* _The data_
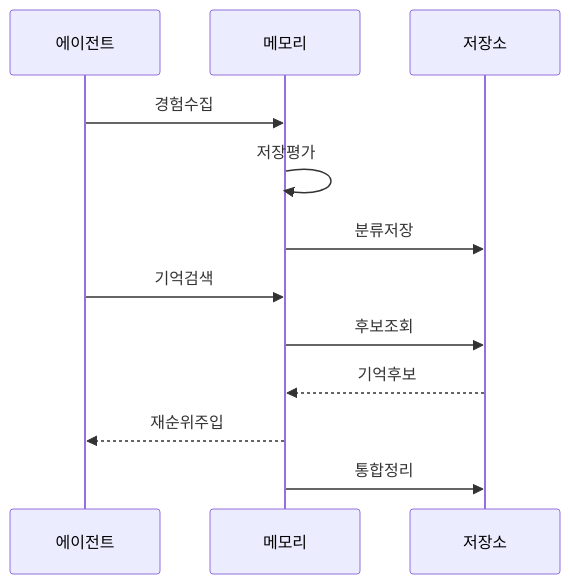
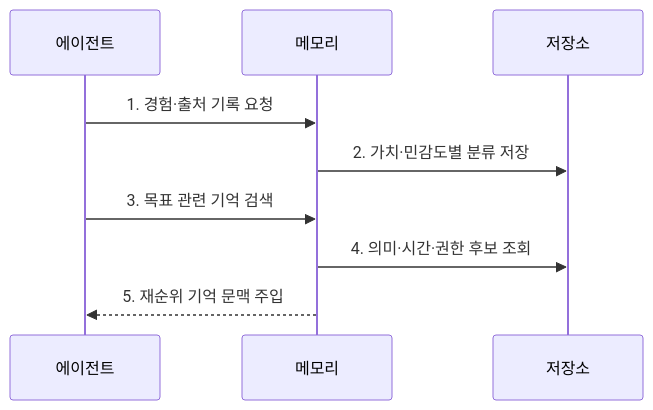
Before and after one commit to agnusdei1207/knowledge-base: the second of 2 diagrams in src/content/docs/notes/08-latest-tech/016_agent_memory.md, drawn with Mermaid. The commit also changed other lines of this file and 16 other files, not shown here.

Commit message:
Add SVM chart comparisons and continue latest technology rewrite

````diff
--- a/src/content/docs/notes/08-latest-tech/016_agent_memory.md
+++ b/src/content/docs/notes/08-latest-tech/016_agent_memory.md
@@ -74,14 +72,11 @@
 ```mermaid
 sequenceDiagram
     participant A as 에이전트
     participant M as 메모리
     participant S as 저장소
-    A->>M: 경험수집
-    M->>M: 저장평가
-    M->>S: 분류저장
-    A->>M: 기억검색
-    M->>S: 후보조회
-    S-->>M: 기억후보
-    M-->>A: 재순위주입
-    M->>S: 통합정리
+    A->>M: 1. 경험·출처 기록 요청
+    M->>S: 2. 가치·민감도별 분류 저장
+    A->>M: 3. 목표 관련 기억 검색
+    M->>S: 4. 의미·시간·권한 후보 조회
+    M-->>A: 5. 재순위 기억 문맥 주입
 ```
````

* _Problem requirements_
Your copy of the records must be exact and must contain no pictures.

* _Solution to the problem_
Before and after one commit to agnusdei1207/knowledge-base: the second of 2 diagrams in src/content/docs/notes/08-latest-tech/016_agent_memory.md, drawn with Mermaid. The commit also changed other lines of this file and 16 other files, not shown here.

Commit message:
Add SVM chart comparisons and continue latest technology rewrite

````diff
--- a/src/content/docs/notes/08-latest-tech/016_agent_memory.md
+++ b/src/content/docs/notes/08-latest-tech/016_agent_memory.md
@@ -74,14 +72,11 @@
 ```mermaid
 sequenceDiagram
     participant A as 에이전트
     participant M as 메모리
     participant S as 저장소
-    A->>M: 경험수집
-    M->>M: 저장평가
-    M->>S: 분류저장
-    A->>M: 기억검색
-    M->>S: 후보조회
-    S-->>M: 기억후보
-    M-->>A: 재순위주입
-    M->>S: 통합정리
+    A->>M: 1. 경험·출처 기록 요청
+    M->>S: 2. 가치·민감도별 분류 저장
+    A->>M: 3. 목표 관련 기억 검색
+    M->>S: 4. 의미·시간·권한 후보 조회
+    M-->>A: 5. 재순위 기억 문맥 주입
 ```
````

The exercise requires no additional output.